Stocks in Tokyo and Seoul were lower. Japan’s broad Topix index dropped as much as 1.4 per cent, with losses across all sectors. Information technology, industrials and telecoms stocks were among the worst performers. South Korean equities were also faring badly, and Seoul’s Kospi index fell as much as 1 per cent.
Safe havens such as the yen rallied, meanwhile, with the Japanese currency gaining as much as half a per cent on the dollar to ¥109.82, where it continued to hover below the ¥110 mark for the first time since Friday.
Sovereign bonds were mostly gaining amid the moves. Yield, which moves inversely to price, on 10-year US Treasuries was down 1 basis point at 2.248 per cent. That on the equivalent Japanese note was down 1bp at 0.053 per cent.

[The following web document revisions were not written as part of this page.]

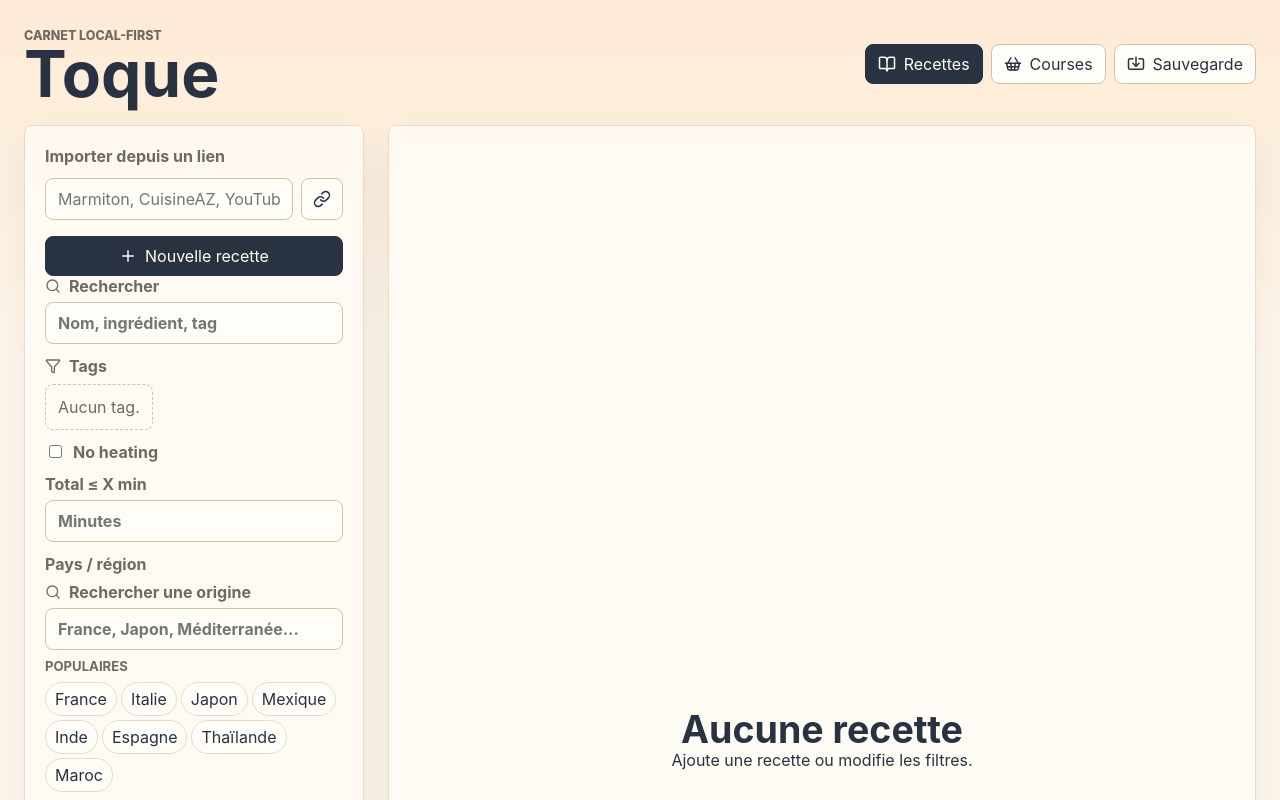
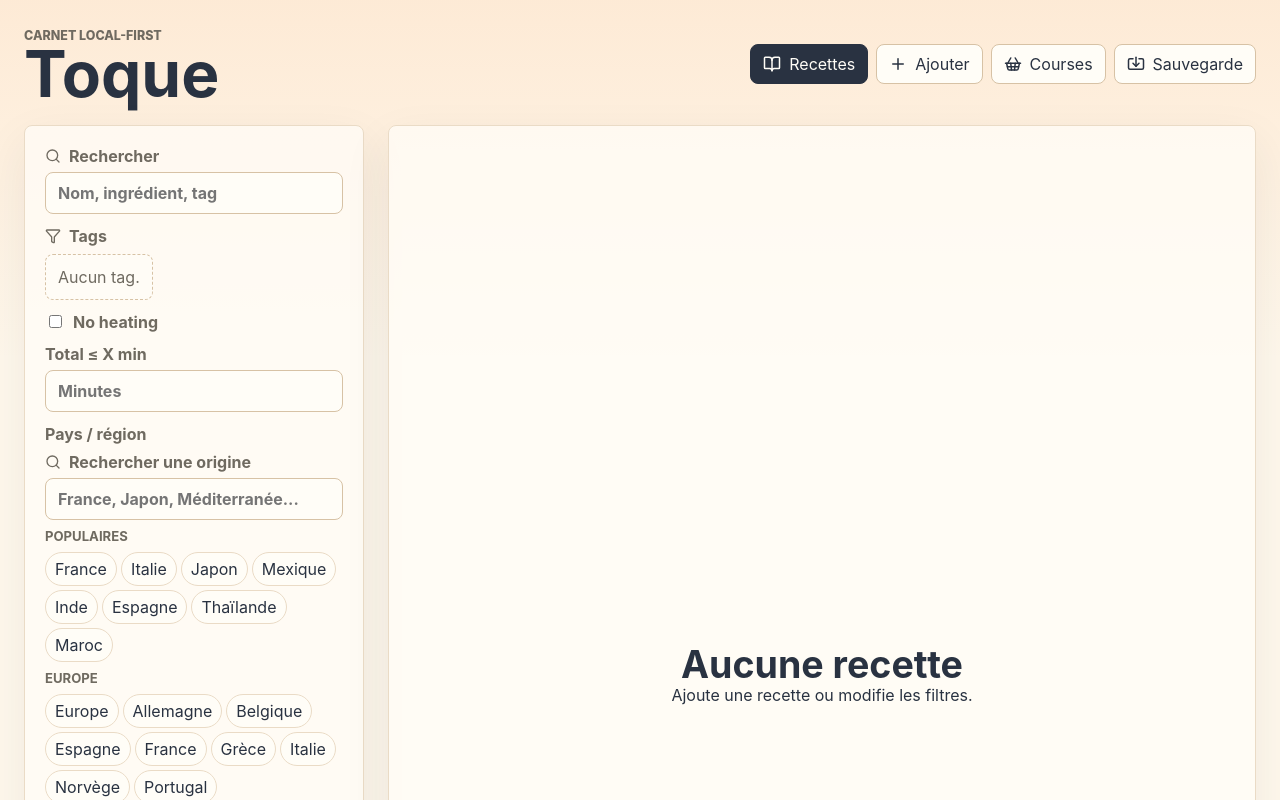
Before and after one commit to AudranBert/ToquookingApp, a React (Vite) app: page / in a window 1280 px wide. Shown: the top 800 px of the page. Built offline with nearby package versions, Linux system fonts and the light colour scheme.

Commit message:
seperate new recipe page

```diff
--- a/src/App.tsx
+++ b/src/App.tsx
@@ -86,7 +86,7 @@ export function App() {
 
   return (
     <main className="app-shell">
-      <AppHeader activePanel={activePanel} onPanelChange={setActivePanel} />
+      <AppHeader activePanel={activePanel} onPanelChange={setActivePanel} onNewRecipe={startNewRecipe} />
 
       {status.status && (
         <div className="notice" role="status">
@@ -123,16 +123,12 @@ export function App() {
             onExport: exportSelected,
             onSelectRecipe: setSelectedId,
             onShowList: () => setSelectedId(null),
-            onNewRecipe: startNewRecipe,
           }}
           filteredRecipes={filters.filteredRecipes}
           selectedRecipe={selectedRecipe}
           seasonalMatchCounts={filters.seasonalMatchCounts}
           seasonalRecipeIds={filters.seasonalRecipeIds}
           seasonMonthName={seasonMonthName}
-          importUrl={draftApi.importUrl}
-          onImportUrlChange={draftApi.setImportUrl}
-          onImport={handleAssistedImport}
           printRef={printRef}
         />
       )}
@@ -159,6 +155,9 @@ export function App() {
             await tagApi.deleteTag(name);
             draftApi.setDraft((current) => ({ ...current, tags: current.tags.filter((tag) => tag !== name) }));
           }}
+          importUrl={draftApi.importUrl}
+          onImportUrlChange={draftApi.setImportUrl}
+          onImport={handleAssistedImport}
           onCancel={() => setActivePanel("library")}
           onReimport={draftApi.reimport}
           onSubmit={handleSubmit}
--- a/src/components/AppHeader.tsx
+++ b/src/components/AppHeader.tsx
@@ -1,12 +1,13 @@
-import { BookOpen, Import, ShoppingBasket } from "lucide-react";
+import { BookOpen, Import, Plus, ShoppingBasket } from "lucide-react";
 import type { Panel } from "../types";
 
 type Props = {
   activePanel: Panel;
   onPanelChange: (panel: Panel) => void;
+  onNewRecipe: () => void;
 };
 
-export function AppHeader({ activePanel, onPanelChange }: Props) {
+export function AppHeader({ activePanel, onPanelChange, onNewRecipe }: Props) {
   return (
     <header className="app-header">
       <div>
@@ -19,6 +20,12 @@ export function AppHeader({ activePanel, onPanelChange }: Props) {
           onClick={() => onPanelChange("library")}
         >
           <BookOpen size={18} /> Recettes
+        </button>
+        <button
+          className={activePanel === "form" ? "button button--primary" : "button"}
+          onClick={onNewRecipe}
+        >
+          <Plus size={18} /> Ajouter
         </button>
         <button
           className={activePanel === "shopping" ? "button button--primary" : "button"}
--- a/src/screens/LibraryScreen.tsx
+++ b/src/screens/LibraryScreen.tsx
@@ -1,6 +1,6 @@
 import type { RefObject } from "react";
 import { useMemo, useState } from "react";
-import { ArrowLeft, ChefHat, Clock, Filter, Flame, Link, Plus, Search, X } from "lucide-react";
+import { ArrowLeft, ChefHat, Clock, Filter, Flame, Search, X } from "lucide-react";
 import { POPULAR_RECIPE_ORIGINS, RECIPE_ORIGIN_GROUPS, RECIPE_ORIGINS } from "../origins";
 import { RecipeDetail } from "../components/RecipeDetail";
 import { SEASONAL_THRESHOLDS, SEASONAL_THRESHOLD_LABELS } from "../constants";
@@ -34,7 +34,6 @@ export type LibraryRecipeActions = {
   onExport: (format: "pdf" | "png") => void;
   onSelectRecipe: (id: string) => void;
   onShowList: () => void;
-  onNewRecipe: () => void;
 };
 
 type Props = {
@@ -46,9 +45,6 @@ type Props = {
   seasonalMatchCounts: Map<string, number>;
   seasonalRecipeIds: Set<string>;
   seasonMonthName: string;
-  importUrl: string;
-  onImportUrlChange: (url: string) => void;
-  onImport: () => void;
   printRef: RefObject<HTMLDivElement>;
 };
 
@@ -61,9 +57,6 @@ export function LibraryScreen({
   seasonalMatchCounts,
   seasonalRecipeIds,
   seasonMonthName,
-  importUrl,
-  onImportUrlChange,
-  onImport,
   printRef,
 }: Props) {
   return (
@@ -74,10 +67,6 @@ export function LibraryScreen({
         filteredCount={filteredRecipes.length}
         seasonalRecipeCount={seasonalRecipeIds.size}
         seasonMonthName={seasonMonthName}
-        importUrl={importUrl}
-        onImportUrlChange={onImportUrlChange}
-        onImport={onImport}
-        onNewRecipe={actions.onNewRecipe}
       />
 
       {selectedRecipe ? (
@@ -112,42 +101,15 @@ function LibrarySidebar({
   filteredCount,
   seasonalRecipeCount,
   seasonMonthName,
-  importUrl,
-  onImportUrlChange,
-  onImport,
-  onNewRecipe,
 }: {
   filters: LibraryFilters;
   handlers: LibraryFilterHandlers;
   filteredCount: number;
   seasonalRecipeCount: number;
   seasonMonthName: string;
-  importUrl: string;
-  onImportUrlChange: (url: string) => void;
-  onImport: () => void;
-  onNewRecipe: () => void;
 }) {
   return (
     <aside className="panel sidebar">
-      <div className="field-group">
-        <label htmlFor="import-url">Importer depuis un lien</label>
-        <div className="inline-control">
-          <input
-            id="import-url"
-            value={importUrl}
-            onChange={(event) => onImportUrlChange(event.target.value)}
-            placeholder="Marmiton, CuisineAZ, YouTube..."
-          />
-          <button className="button button--icon" onClick={onImport} title="Importer">
-            <Link size={18} />
-          </button>
-        </div>
-      </div>
-
-      <button className="button button--primary button--full" onClick={onNewRecipe}>
-        <Plus size={18} /> Nouvelle recette
-      </button>
-
       <div className="filters">
         <label>
           <span className="label-with-icon">
--- a/src/screens/RecipeForm.tsx
+++ b/src/screens/RecipeForm.tsx
@@ -1,6 +1,6 @@
 import { useMemo, useState } from "react";
 import type { Dispatch, FormEvent, KeyboardEvent, SetStateAction } from "react";
-import { Check, RefreshCcw, Replace, Plus, X } from "lucide-react";
+import { Check, Link, Plus, RefreshCcw, Replace, X } from "lucide-react";
 import { RECIPE_ORIGINS } from "../origins";
 import type { Ingredient, RecipeDraft, ReimportMode } from "../types";
 import { createId } from "../utils/id";
@@ -13,6 +13,9 @@ type Props = {
   onCreateTag: (name: string) => void;
   onRenameTag: (oldName: string, newName: string) => void;
   onDeleteTag: (name: string) => void;
+  importUrl: string;
+  onImportUrlChange: (url: string) => void;
+  onImport: () => void;
   onReimport: (mode: ReimportMode) => void;
   onSubmit: (event: FormEvent) => void;
   onCancel: () => void;
@@ -27,6 +30,9 @@ export function RecipeForm({
   onCreateTag,
   onRenameTag,
   onDeleteTag,
+  importUrl,
+  onImportUrlChange,
+  onImport,
   onSubmit,
   onCancel,
   onReimport,
@@ -93,6 +99,23 @@ export function RecipeForm({
           </button>
         </div>
       </div>
+
+      {!editing && (
+        <section className="form-section form-section--import">
+          <label htmlFor="new-recipe-import-url">Importer depuis un lien</label>
+          <div className="inline-control">
+            <input
+              id="new-recipe-import-url"
+              value={importUrl}
+              onChange={(event) => onImportUrlChange(event.target.value)}
+              placeholder="Marmiton, CuisineAZ, YouTube..."
+            />
+            <button className="button button--primary" onClick={onImport} type="button">
+              <Link size={18} /> Importer
+            </button>
+          </div>
+        </section>
+      )}
 
       <ReimportControls
         sourceUrl={draft.sourceUrl ?? ""}
```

The 10-year South Korean government bond saw yield rise 3bp to 2.321 per cent, however, as the won shed 0.9 per cent against the greenback to Won1,134.63 per dollar, near a four-week low.
Gold was benefiting from investor unease in the region, up 0.3 per cent at $1,264.94 per ounce.
Oil was also faring badly in the Asia morning session as Brent crude, the global benchmark, sank 0.5 per cent and back below the $52 mark to $51.87 a barrel. West Texas Intermediate, the US marker, was down 0.4 per cent at $48.96.
Wall Street also closed lower on Tuesday, with stocks reversing gains following Mr Trump’s remarks.